Crops, acres of agricultural fields and road-side shops have been obliterated. The entire fishing community in Puri has lost its habitations and fishing equipment. This has a serious impact on their income and food security. While addressing the gender specific requirements of women and girls, CARE India will also try and meet the healthcare requirements of adolescent children, lactating mothers and pregnant women.

“An important concern in the wake of such structural destruction is the increase in open defecation because most of the individual household toilets have been damaged. Those still being used don’t have fresh water supply.

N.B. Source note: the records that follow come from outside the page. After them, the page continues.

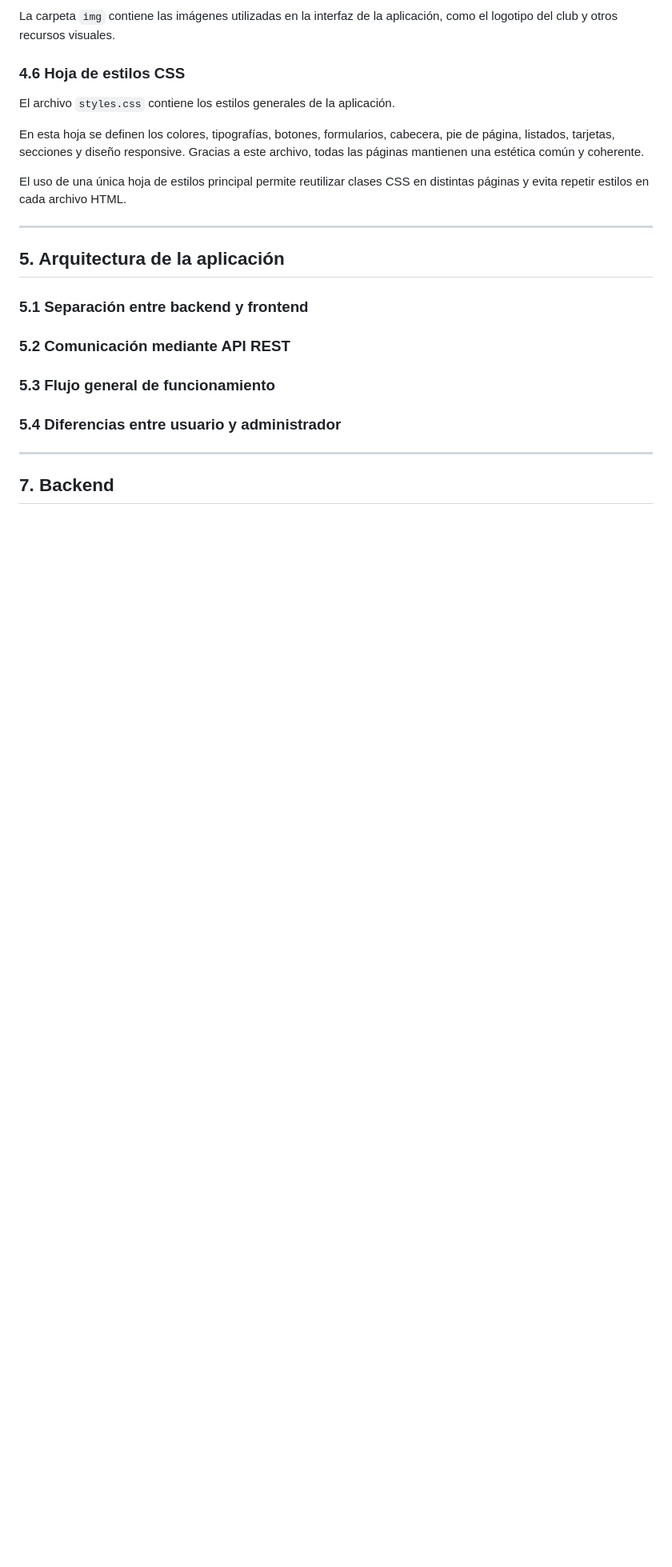
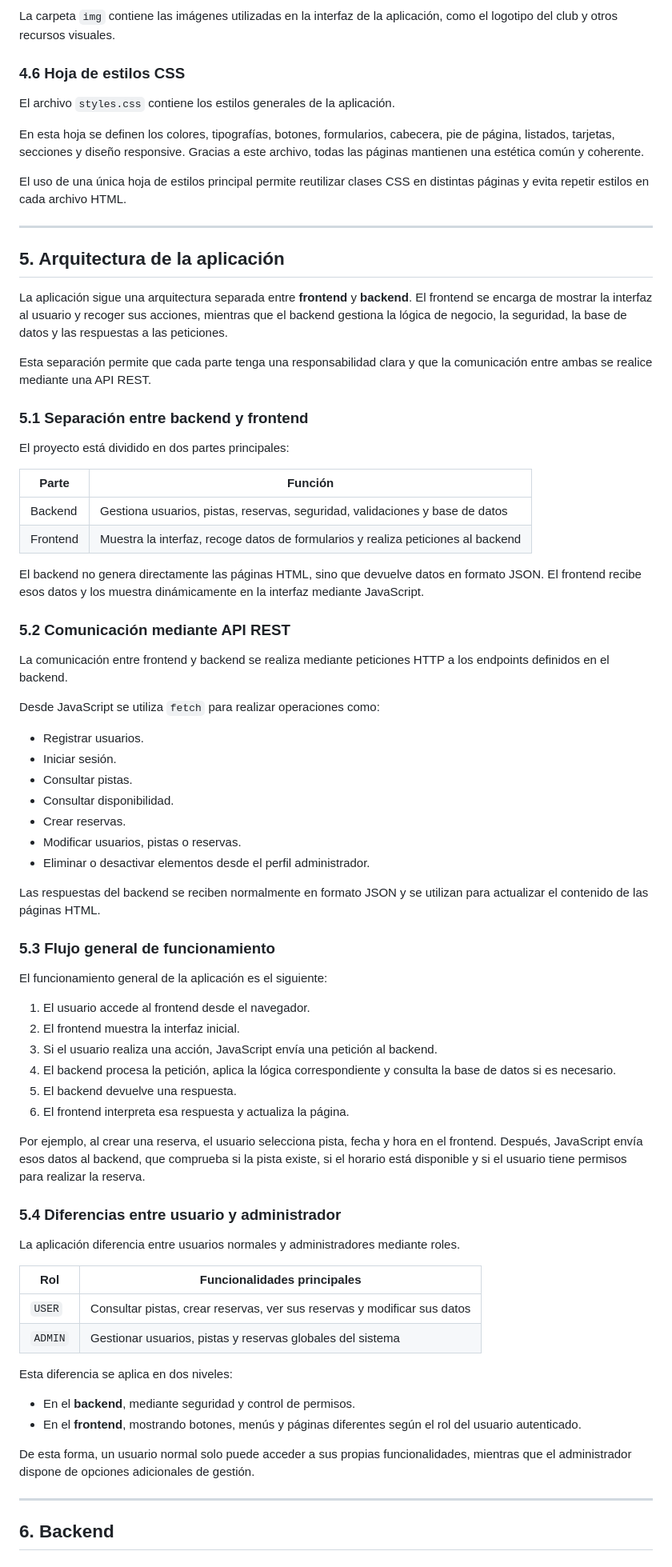
Before and after one commit to jmfernandezfreige/pistasPadel, a Markdown page: README.md, the part around one of its changes. Shown at 80% size. GitHub-like rendering; blank space fills up the shorter version.

Commit message:
Update README.md punto 5

```diff
--- a/README.md
+++ b/README.md
@@ -542,12 +542,69 @@ El uso de una única hoja de estilos principal permite reutilizar clases CSS en
 
 ## 5. Arquitectura de la aplicación
 
+La aplicación sigue una arquitectura separada entre **frontend** y **backend**. El frontend se encarga de mostrar la interfaz al usuario y recoger sus acciones, mientras que el backend gestiona la lógica de negocio, la seguridad, la base de datos y las respuestas a las peticiones.
+
+Esta separación permite que cada parte tenga una responsabilidad clara y que la comunicación entre ambas se realice mediante una API REST.
+
 ### 5.1 Separación entre backend y frontend
+
+El proyecto está dividido en dos partes principales:
+
+| Parte | Función |
+|---|---|
+| Backend | Gestiona usuarios, pistas, reservas, seguridad, validaciones y base de datos |
+| Frontend | Muestra la interfaz, recoge datos de formularios y realiza peticiones al backend |
+
+El backend no genera directamente las páginas HTML, sino que devuelve datos en formato JSON. El frontend recibe esos datos y los muestra dinámicamente en la interfaz mediante JavaScript.
+
 ### 5.2 Comunicación mediante API REST
+
+La comunicación entre frontend y backend se realiza mediante peticiones HTTP a los endpoints definidos en el backend.
+
+Desde JavaScript se utiliza `fetch` para realizar operaciones como:
+
+- Registrar usuarios.
+- Iniciar sesión.
+- Consultar pistas.
+- Consultar disponibilidad.
+- Crear reservas.
+- Modificar usuarios, pistas o reservas.
+- Eliminar o desactivar elementos desde el perfil administrador.
+
+Las respuestas del backend se reciben normalmente en formato JSON y se utilizan para actualizar el contenido de las páginas HTML.
+
+
 ### 5.3 Flujo general de funcionamiento
+
+El funcionamiento general de la aplicación es el siguiente:
+
+1. El usuario accede al frontend desde el navegador.
+2. El frontend muestra la interfaz inicial.
+3. Si el usuario realiza una acción, JavaScript envía una petición al backend.
+4. El backend procesa la petición, aplica la lógica correspondiente y consulta la base de datos si es necesario.
+5. El backend devuelve una respuesta.
+6. El frontend interpreta esa respuesta y actualiza la página.
+
+Por ejemplo, al crear una reserva, el usuario selecciona pista, fecha y hora en el frontend. Después, JavaScript envía esos datos al backend, que comprueba si la pista existe, si el horario está disponible y si el usuario tiene permisos para realizar la reserva.
+
+
 ### 5.4 Diferencias entre usuario y administrador
+
+La aplicación diferencia entre usuarios normales y administradores mediante roles.
+
+| Rol | Funcionalidades principales |
+|---|---|
+| `USER` | Consultar pistas, crear reservas, ver sus reservas y modificar sus datos |
+| `ADMIN` | Gestionar usuarios, pistas y reservas globales del sistema |
+
+Esta diferencia se aplica en dos niveles:
+
+- En el **backend**, mediante seguridad y control de permisos.
+- En el **frontend**, mostrando botones, menús y páginas diferentes según el rol del usuario autenticado.
+
+De esta forma, un usuario normal solo puede acceder a sus propias funcionalidades, mientras que el administrador dispone de opciones adicionales de gestión.
 
 ---
 
-## 7. Backend
+## 6. Backend
 
```
Also changed, not shown: other parts of README.md (+8 -8 lines).
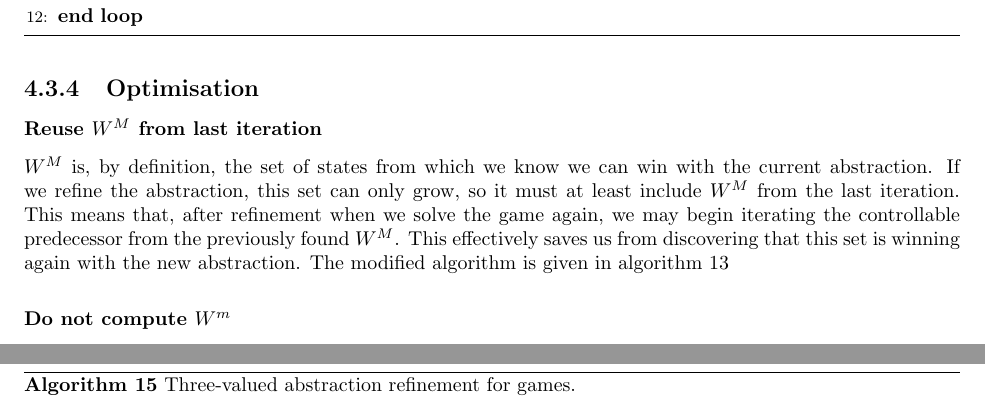
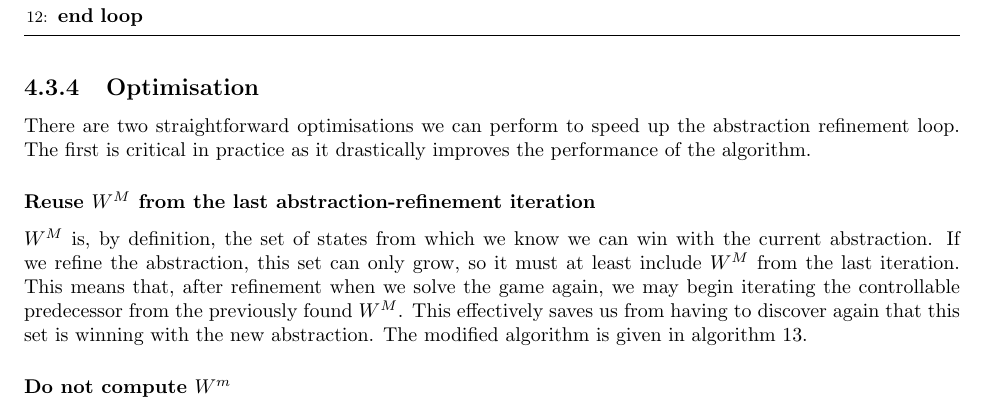
Before and after one commit to termite2/adam-thesis, a LaTeX thesis (thesis.tex): two parts of pages 27 and 29 of 33 before the commit and part of page 27 of 33 after it, the two joined at a grey line, cut so that both start at the same text. Compiled offline with pdfLaTeX.

Commit message:
optimisation

```diff
--- a/thesis.tex
+++ b/thesis.tex
@@ -709,9 +709,11 @@ In practice, this works very well for the games I am solving to synthesize contr
 
 \subsection{Optimisation}
 
-\subsubsection{Reuse $W^M$ from last iteration}
+There are two straightforward optimisations we can perform to speed up the abstraction refinement loop. The first is critical in practice as it drastically improves the performance of the algorithm.
 
-$W^M$ is, by definition, the set of states from which we know we can win with the current abstraction. If we refine the abstraction, this set can only grow, so it must at least include $W^M$ from the last iteration. This means that, after refinement when we solve the game again, we may begin iterating the controllable predecessor from the previously found $W^M$. This effectively saves us from discovering that this set is winning again with the new abstraction. The modified algorithm is given in algorithm \ref{alg:three_val_reach_reuse}
+\subsubsection{Reuse $W^M$ from the last abstraction-refinement iteration}
+
+$W^M$ is, by definition, the set of states from which we know we can win with the current abstraction. If we refine the abstraction, this set can only grow, so it must at least include $W^M$ from the last iteration. This means that, after refinement when we solve the game again, we may begin iterating the controllable predecessor from the previously found $W^M$. This effectively saves us from having to discover again that this set is winning with the new abstraction. The modified algorithm is given in algorithm \ref{alg:three_val_reach_reuse}.
 
 \begin{algorithm}[t]
 \caption{Three-valued abstraction refinement for games.}
```
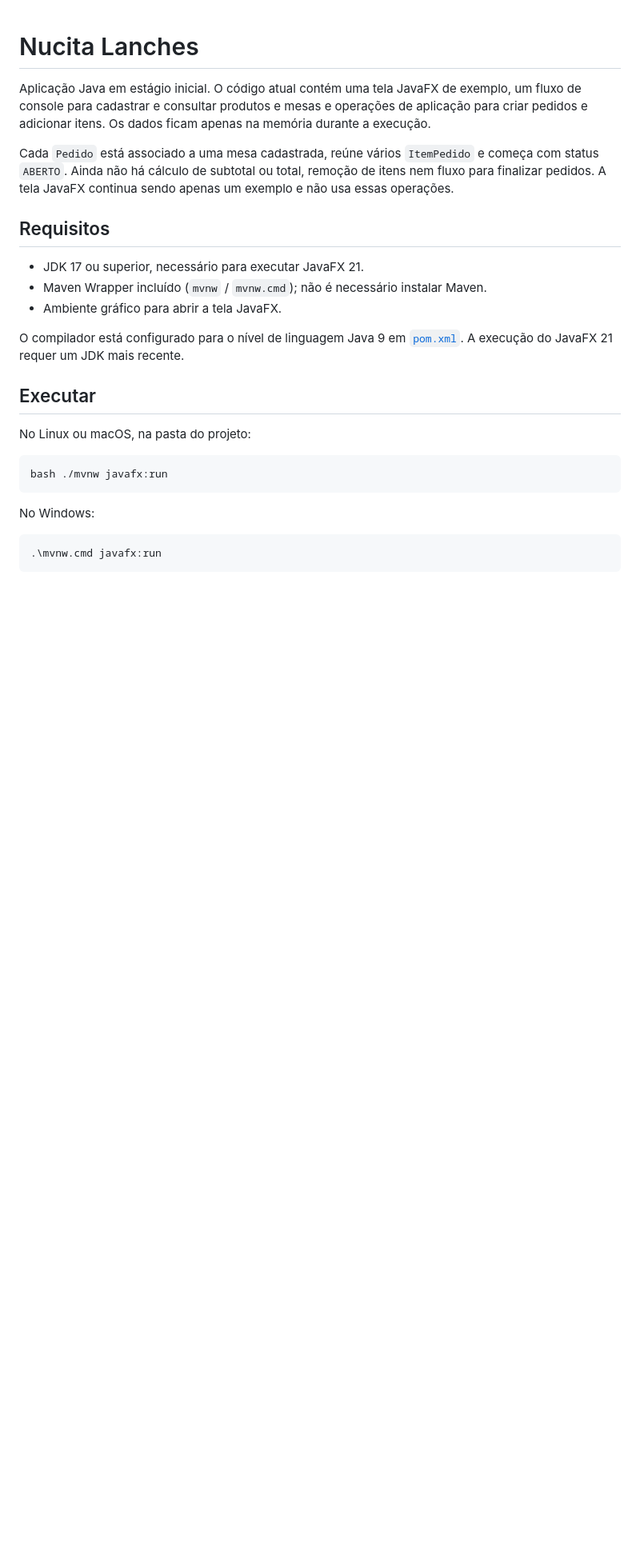
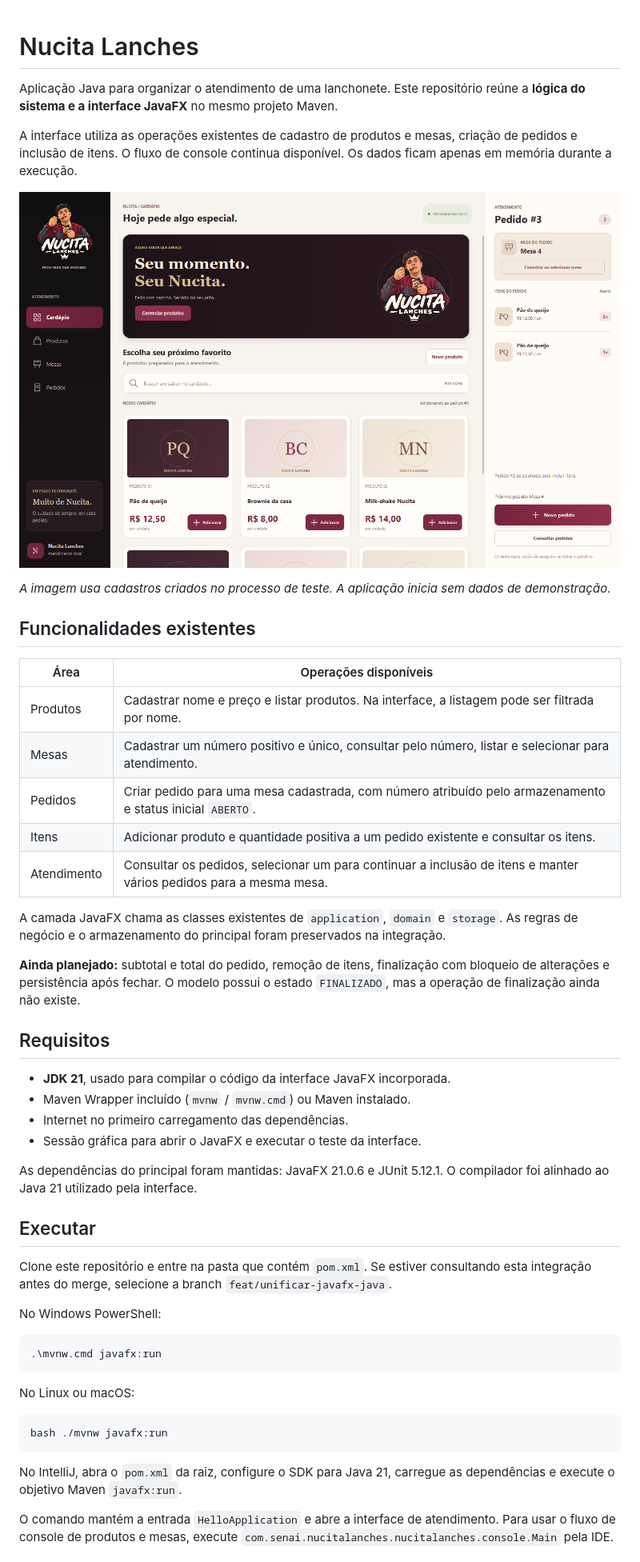
Before and after one commit to Nucita-Lanches/Nucita-Lanches, a Markdown page: README.md, the part around one of its changes. Shown at 80% size. Rendered like a GitHub page; pictures changed too: docs/images/atendimento-javafx.png (added); blank space fills up the shorter version.

````diff
--- a/README.md
+++ b/README.md
@@ -1,28 +1,53 @@
 # Nucita Lanches
 
-Aplicação Java em estágio inicial. O código atual contém uma tela JavaFX de exemplo, um fluxo de console para cadastrar e consultar produtos e mesas e operações de aplicação para criar pedidos e adicionar itens. Os dados ficam apenas na memória durante a execução.
+Aplicação Java para organizar o atendimento de uma lanchonete. Este repositório reúne a **lógica do sistema e a interface JavaFX** no mesmo projeto Maven.
 
-Cada `Pedido` está associado a uma mesa cadastrada, reúne vários `ItemPedido` e começa com status `ABERTO`. Ainda não há cálculo de subtotal ou total, remoção de itens nem fluxo para finalizar pedidos. A tela JavaFX continua sendo apenas um exemplo e não usa essas operações.
+A interface utiliza as operações existentes de cadastro de produtos e mesas, criação de pedidos e inclusão de itens. O fluxo de console continua disponível. Os dados ficam apenas em memória durante a execução.
+
+![Interface JavaFX integrada ao projeto principal, com dados de teste](docs/images/atendimento-javafx.png)
+
+*A imagem usa cadastros criados no processo de teste. A aplicação inicia sem dados de demonstração.*
+
+## Funcionalidades existentes
+
+| Área | Operações disponíveis |
+| --- | --- |
+| Produtos | Cadastrar nome e preço e listar produtos. Na interface, a listagem pode ser filtrada por nome. |
+| Mesas | Cadastrar um número positivo e único, consultar pelo número, listar e selecionar para atendimento. |
+| Pedidos | Criar pedido para uma mesa cadastrada, com número atribuído pelo armazenamento e status inicial `ABERTO`. |
+| Itens | Adicionar produto e quantidade positiva a um pedido existente e consultar os itens. |
+| Atendimento | Consultar os pedidos, selecionar um para continuar a inclusão de itens e manter vários pedidos para a mesma mesa. |
+
+A camada JavaFX chama as classes existentes de `application`, `domain` e `storage`. As regras de negócio e o armazenamento do principal foram preservados na integração.
+
+**Ainda planejado:** subtotal e total do pedido, remoção de itens, finalização com bloqueio de alterações e persistência após fechar. O modelo possui o estado `FINALIZADO`, mas a operação de finalização ainda não existe.
 
 ## Requisitos
 
-- JDK 17 ou superior, necessário para executar JavaFX 21.
-- Maven Wrapper incluído (`mvnw` / `mvnw.cmd`); não é necessário instalar Maven.
-- Ambiente gráfico para abrir a tela JavaFX.
+- **JDK 21**, usado para compilar o código da interface JavaFX incorporada.
+- Maven Wrapper incluído (`mvnw` / `mvnw.cmd`) ou Maven instalado.
+- Internet no primeiro carregamento das dependências.
+- Sessão gráfica para abrir o JavaFX e executar o teste da interface.
 
-O compilador está configurado para o nível de linguagem Java 9 em [`pom.xml`](pom.xml). A execução do JavaFX 21 requer um JDK mais recente.
+As dependências do principal foram mantidas: JavaFX 21.0.6 e JUnit 5.12.1. O compilador foi alinhado ao Java 21 utilizado pela interface.
 
 ## Executar
 
-No Linux ou macOS, na pasta do projeto:
+Clone este repositório e entre na pasta que contém `pom.xml`. Se estiver consultando esta integração antes do merge, selecione a branch `feat/unificar-javafx-java`.
+
+No Windows PowerShell:
+
+```powershell
+.\mvnw.cmd javafx:run
+```
+
+No Linux ou macOS:
 
 ```bash
 bash ./mvnw javafx:run
 ```
 
-No Windows:
+No IntelliJ, abra o `pom.xml` da raiz, configure o SDK para Java 21, carregue as dependências e execute o objetivo Maven `javafx:run`.
 
-```powershell
-.\mvnw.cmd javafx:run
-```
+O comando mantém a entrada `HelloApplication` e abre a interface de atendimento. Para usar o fluxo de console de produtos e mesas, execute `com.senai.nucitalanches.nucitalanches.console.Main` pela IDE.
 
````
Also changed, not shown: other parts of README.md (+47 -18 lines), PROJECT_CONTEXT.md (+3 -0 lines), docs/ARQUITETURA.md (+40 -26 lines), docs/INTEGRACAO-JAVAFX.md (added, +51 -0 lines).
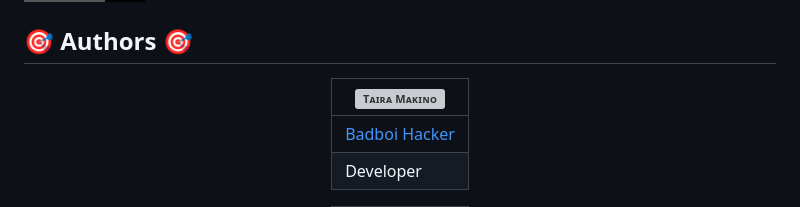
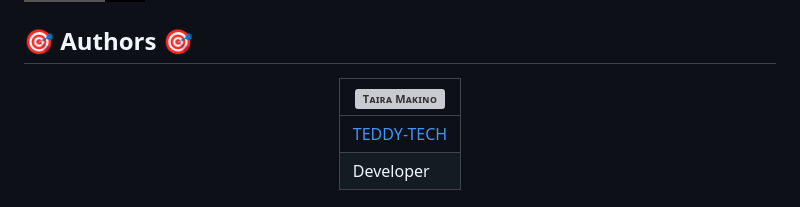
Before and after one commit to Teddytech1/Teddy_bug-V1, a Markdown page: README.md, the part around the change printed below. Drawn GitHub-style; badges without logos; grey boxes are pictures that could not be loaded.

```diff
--- a/README.md
+++ b/README.md
@@ -211,5 +211,5 @@ npm i -g forever && forever index.js && forever save && forever logs
 |----|
-| [  Badboi Hacker](https://github.com/Teddy_bug-v1) |
+| [  TEDDY-TECH](https://github.com/Teddy_bug-v1) |
 |  Developer |
 
   </div>
```
Also changed, not shown: other parts of README.md (+1 -5 lines).
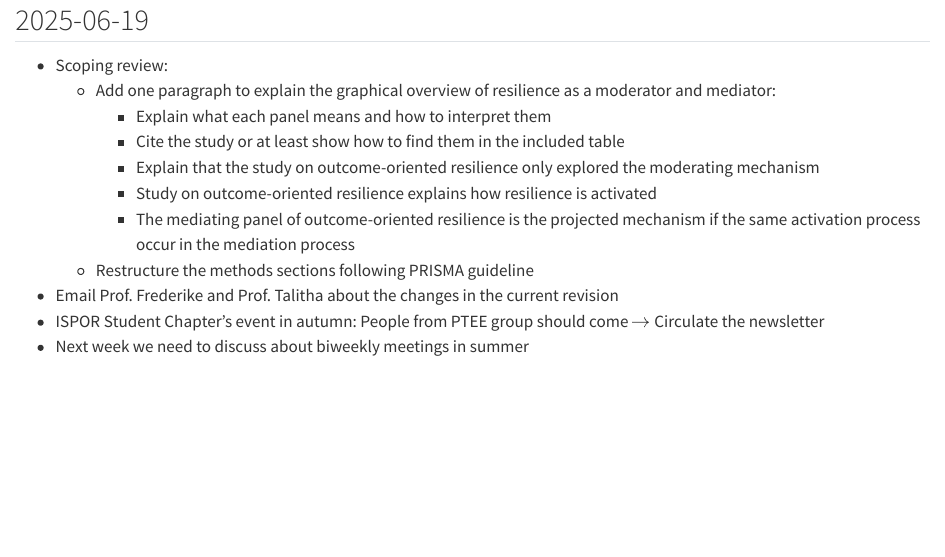
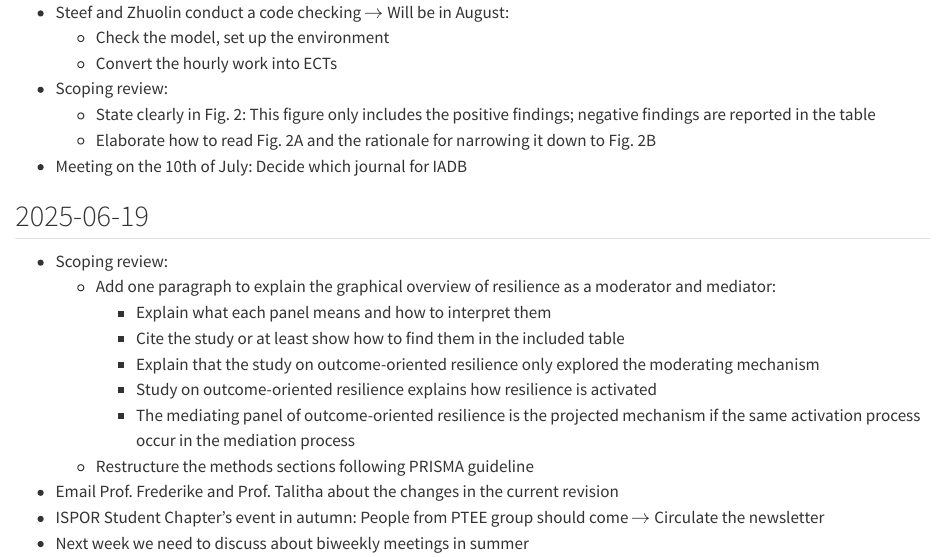
Before and after one commit to namakala/journey-log, a Quarto document (index.qmd): the page in a window 1100 px wide, from 20 px down before the commit and from 70 px down after it. Rendered offline with R 4.5, knitr and Pandoc in place of Quarto, with nearby package versions; drawn as R Markdown's standard HTML page in place of the format the file asks for.

Commit message:
Update on biweekly meeting

```diff
--- a/index.qmd
+++ b/index.qmd
@@ -6,6 +6,16 @@
     smaller: true
     scrollable: true
 ---
+
+## 2025-06-26
+
+- Steef and Zhuolin conduct a code checking $\to$ Will be in August:
+  - Check the model, set up the environment
+  - Convert the hourly work into ECTs
+- Scoping review:
+  - State clearly in Fig. 2: This figure only includes the positive findings; negative findings are reported in the table
+  - Elaborate how to read Fig. 2A and the rationale for narrowing it down to Fig. 2B
+- Meeting on the 10th of July: Decide which journal for IADB
 
 ## 2025-06-19
 
```
Also changed, not shown: README.md, index.html.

Therefore, CARE India will start rebuilding and recovery activities soon with 5000 households, and ensure that the local communities are engaged in the reconstruction and cleaning activities, thereby giving them a source of income,” said Shantamay Chatterjee, CARE India’s Regional Programme Director based in Bhubaneshwar.

CARE has been responding to natural disasters across India for decades including the Super Cyclone in 1999 of similar intensity which have ravaged Odisha. Other key interventions include the Bhuj Earthquake and the Tsunami response in Tamil Nadu where CARE India was involved for over a decade in relief, recovery and rehabilitation. CARE’s emergency relief teams are gender-balanced and trained in emergency response. With climate shift the increased frequency of Cyclones affecting the Eastern Coast of India is being responded by the organisation with higher efficiency and working towards building community resilience.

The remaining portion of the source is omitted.